“A journey of a thousand miles begins with a single step.”
— Lao Tzu
“It is the first responsibility of every citizen to question authority.”
— Benjamin Franklin
Once again life has supplied the choice of this week’s tenet for discussion. In this case, the related pair that share one place in the list of 7 Tenets; Respect and Obediance.
Respect • 경의
Obedience • 복종
re·spect noun \ri-ˈspekt\
: a feeling of admiring someone or something that is good, valuable, important, etc.
: a feeling or understanding that someone or something is important, serious, etc., and should be treated in an appropriate way
: a particular way of thinking about or looking at something
obe·di·ence noun \ō-ˈbē-dē-ən(t)s, ə-\
: an act or instance of obeying
: the quality or state of being obedient
(I’m terribly behind in my posting so I’m going to post this prematurely as a place holder and to at least get it out on time. My thoughts on the subject are in my head but just not quite getting to my fingers at this moment.)
Respect and obedience take on a very complex and different perspective when you’re an adult. We start out as children with a very prescriptive version of “respect”. Respect your parents, respect your teacher, respect your Scoutmaster, respect your elders, respect the police, respect G-d, and so on. As kids, respect is only slightly differenced from fear and unquestioning obedience to authority.
With time and experience comes the revelation that true respect must be earned along with the notion that it is possible — even desirable — to question authority. By desirable I don’t mean the ’60s anarchist version of Question Authority(tm) but the kind of reasoned skepticism advocated by Ben Franklin: “It is the first responsibility of every citizen to question authority. “
As adults we, hopefully, recognize that we are responsible for which figures we recognize as authorities worthy of our respect or our obedience; whether those figures are individual people, professions worthy of respect, or wholly abstract authorities like the law. With this recognition also comes the realization that we sometimes need to show respect (or at least its poor cousin, deference) to people we don’t respect because they hold positions that we respect in the abstract. Sometimes we have to respect the title even if we don’t respect the title holder.

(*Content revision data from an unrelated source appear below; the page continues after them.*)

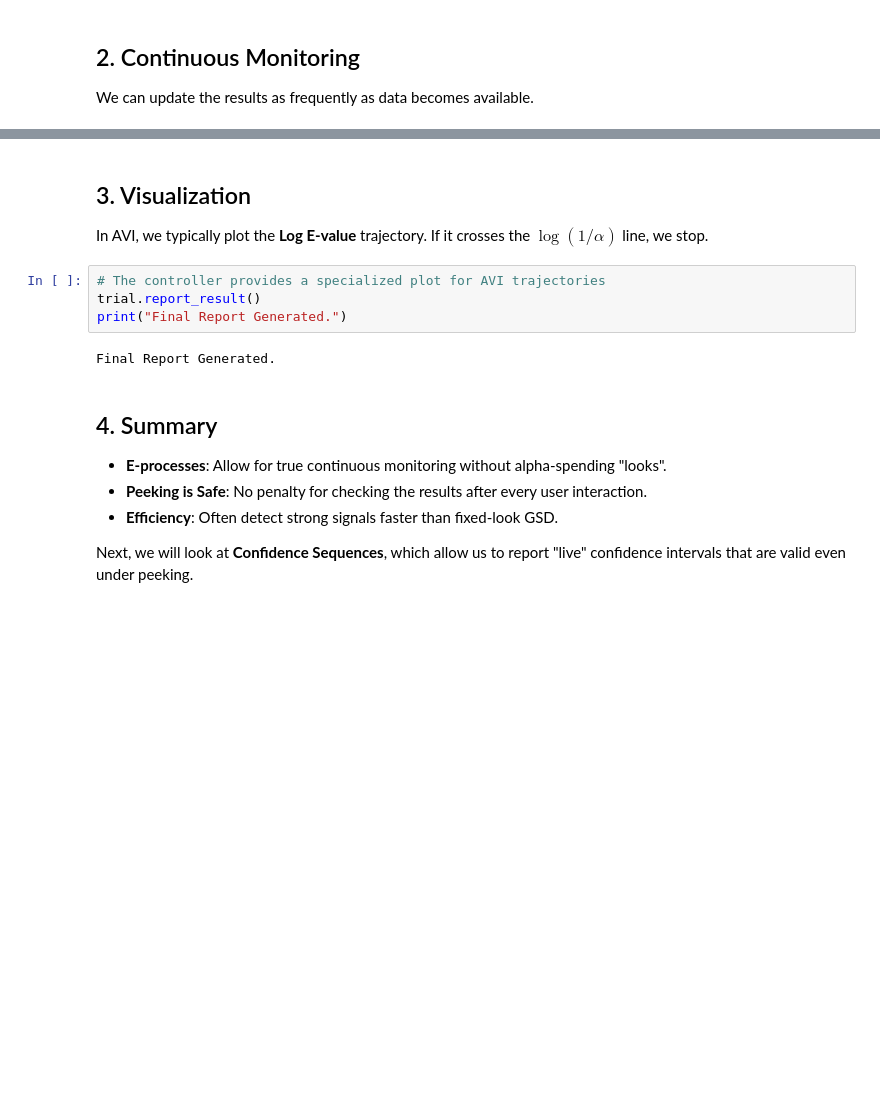
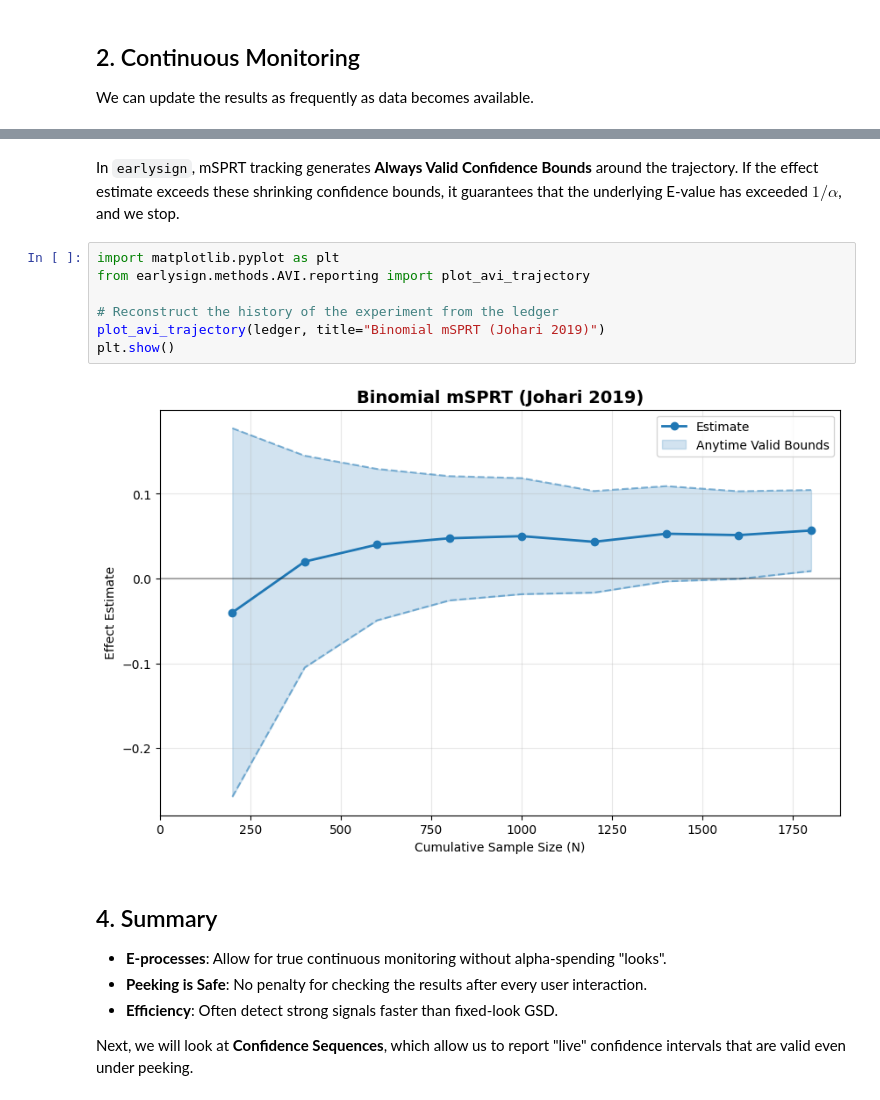
Before and after one commit to early-sign/EarlySign, a Jupyter notebook: docs/source/tutorial/202_e_process_monitoring.ipynb, the cells around one changed output, grey strips where cells are left out. Drawn from its saved outputs; the diff is of its cells as text; blank space fills up the shorter version.

```diff
--- a/docs/source/tutorial/202_e_process_monitoring.ipynb
+++ b/docs/source/tutorial/202_e_process_monitoring.ipynb
@@ -76,14 +97,15 @@ Batch 7: N=1400, Status=stop_detected
 >>> E-value crossed threshold! Evidence is sufficient.
-# %% [markdown]
-## 3. Visualization
-
-In AVI, we typically plot the **Log E-value** trajectory. If it crosses the $\log(1/\alpha)$ line, we stop.
-# %%
-# The controller provides a specialized plot for AVI trajectories
-trial.report_result()
-print("Final Report Generated.")
-# %% [output]
-Final Report Generated.
+# %% [markdown]
+In `earlysign`, mSPRT tracking generates **Always Valid Confidence Bounds** around the trajectory. If the effect estimate exceeds these shrinking confidence bounds, it guarantees that the underlying E-value has exceeded $1/\alpha$, and we stop.
+# %%
+import matplotlib.pyplot as plt
+from earlysign.methods.AVI.reporting import plot_avi_trajectory
+
+# Reconstruct the history of the experiment from the ledger
+plot_avi_trajectory(ledger, title="Binomial mSPRT (Johari 2019)")
+plt.show()
+# %% [output]
+[figure, added]
 # %% [markdown]
 ## 4. Summary
 
```
Also changed, not shown: parts of 3 cells of this notebook, 7 other files.
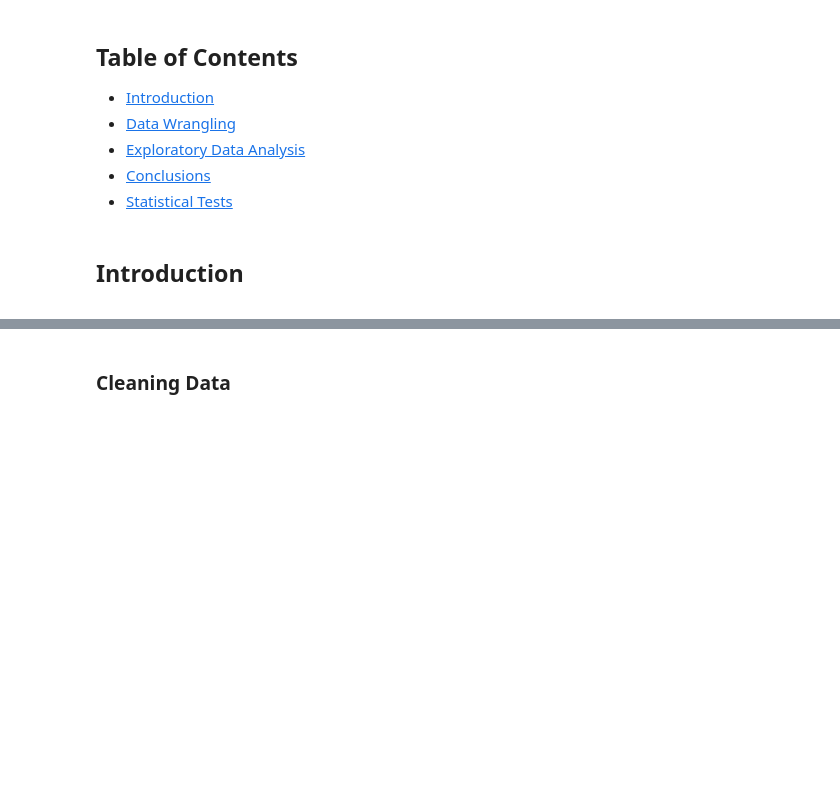
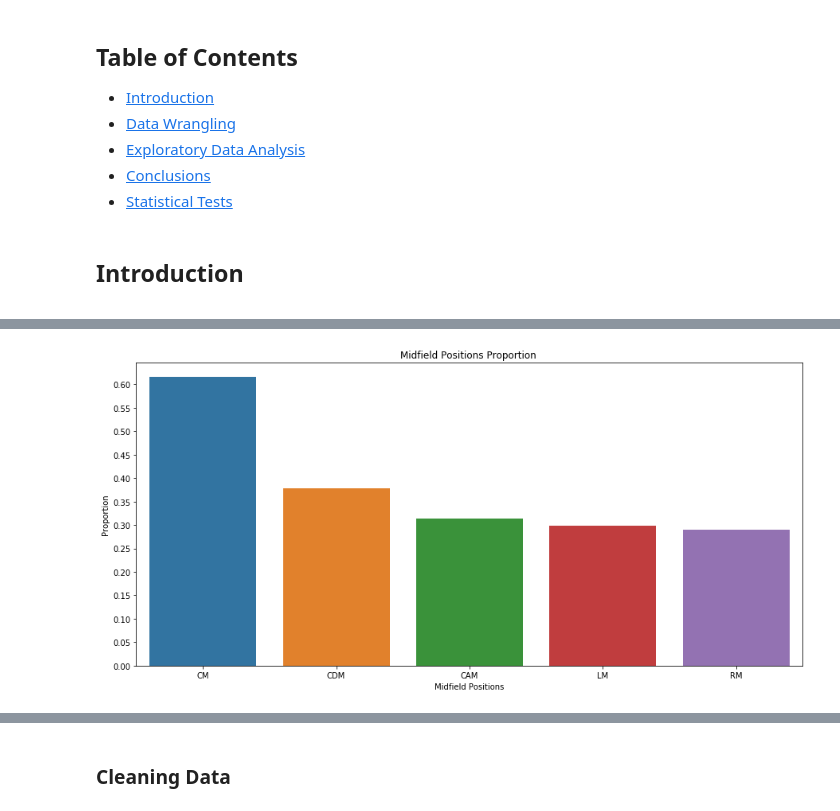
Before and after one commit to eduardopd/fifa-20-dataset, a Jupyter notebook: fifa-fut-2020-analysis.ipynb, the cells around one changed output, grey strips where cells are left out. Cells and saved outputs as stored; diff of their text form; code cells hidden in the pictures; blank space fills up the shorter version.

```diff
--- a/fifa-fut-2020-analysis.ipynb
+++ b/fifa-fut-2020-analysis.ipynb
@@ -153,0 +219,23 @@ attack = df.query('position == "ST" or position == "CF" or position == "RF" or p
+# %%
+# Proportion Per Midfield Positions
+
+n = attack.shape[0]
+max_count = midfield['position'].value_counts().max()
+max_prop = max_count / n
+
+# Tick mark locations
+tick_props = np.arange(0, 1, 0.05)
+tick_names = ['{:0.2f}'.format(v) for v in tick_props]
+
+def graph_midfield():
+    sb.countplot(data = midfield, x = 'position', order = midfield['position'].value_counts().index);
+    plt.xlabel('Midfield Positions')
+    plt.ylabel('Proportion')
+    plt.title('Midfield Positions Proportion ')
+
+plt.figure(figsize=[15,7])
+plt.yticks(tick_props * n, tick_names)
+
+graph_midfield()
+# %% [output]
+[figure, added]
```
Also changed, not shown: parts of 41 cells of this notebook.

But there is another, more subtle, aspect of respect that bears consideration and that’s the respect between peers.
(to be continued…)
Exercise on this day: Ahneso Phakuro Cha Gi: 32 Kicks (L&R) · Ahp Cha Gi: 32 Kicks (L&R) · Tollyo Cha Gi: 32 Kicks (L&R) · Yup Cha Gi: 32 Kicks (L&R)
Last week had some frustrating events that suggested that Self Control might be the tenet to discuss next.
Self Control • 자제심
self–con·trol noun \ˈself-kən-ˈtroll\
: control over your feelings or actions
: restraint exercised over one’s own impulses, emotions, or desires
This week’s exercise in self-control involved remembering that the trooper who issued me a summons for driving a vehicle with a suspended registration was not the one responsible for the administrative snafu that got it erroneously suspended in the first place. Not the trooper, not the DMV minion who neglected to send out any notice of suspension back in June, not the guy who answered the insurance line at DMV and immediately lifted the suspension, and not even the state’s attorney I’ll have to deal with in court in a couple of weeks to get the bogus charge dismissed.
As easy as it would have been to go off on any of them, there would be no point in it. Somebody at DMV made a clerical error, it cost me some aggravation and a couple of days of work. It’s not the end of the world and I’m not going to let it waste any more of my time and energy than it absolutely has to.
Exercise on this day: Ahneso Phakuro Cha Gi: 32 Kicks (L&R) · Ahp Cha Gi: 32 Kicks (L&R) · Crunches: 16 · Leg-raises: 16 · Push-ups: 16 · Squats: 16 · Tollyo Cha Gi: 32 Kicks (L&R) · Yup Cha Gi: 32 Kicks (L&R)
I had thought to write about each of the 7 Tenets of Tang Soo Do one per week in order but Perseverance found it’s way to the top of the list this week all by itself. This is probably a lesson in itself in that the 7 Tenets are all equally important and the order they are listed in isn’t necessarily important.
Perseverance • 인내
: the quality that allows someone to continue trying to do something even though it is difficult
: continued effort to do or achieve something despite difficulties, failure, or opposition : the action or condition or an instance of persevering : steadfastness
W.C. Fields quipped, “If at first you don’t succeed, try, try again. Then quit. There’s no point in being a damn fool about it.” Likewise, Albert Einstein wrote, “Insanity: doing the same thing over and over again and expecting different results”. So when is perseverance a good thing and not a sign of insanity? Continue reading Perserverance
Exercise on this day: Crunches: 14 · Leg-raises: 14 · Push-ups: 14 · Squats: 14
“Victory is reserved for those willing to pay its price.”
— Sun Tzu
New Year’s is traditionally a time of making resolutions about the future — most of which are never achieved or even actively pursued. Making abstract resolutions is easy. Making them concrete realities is hard.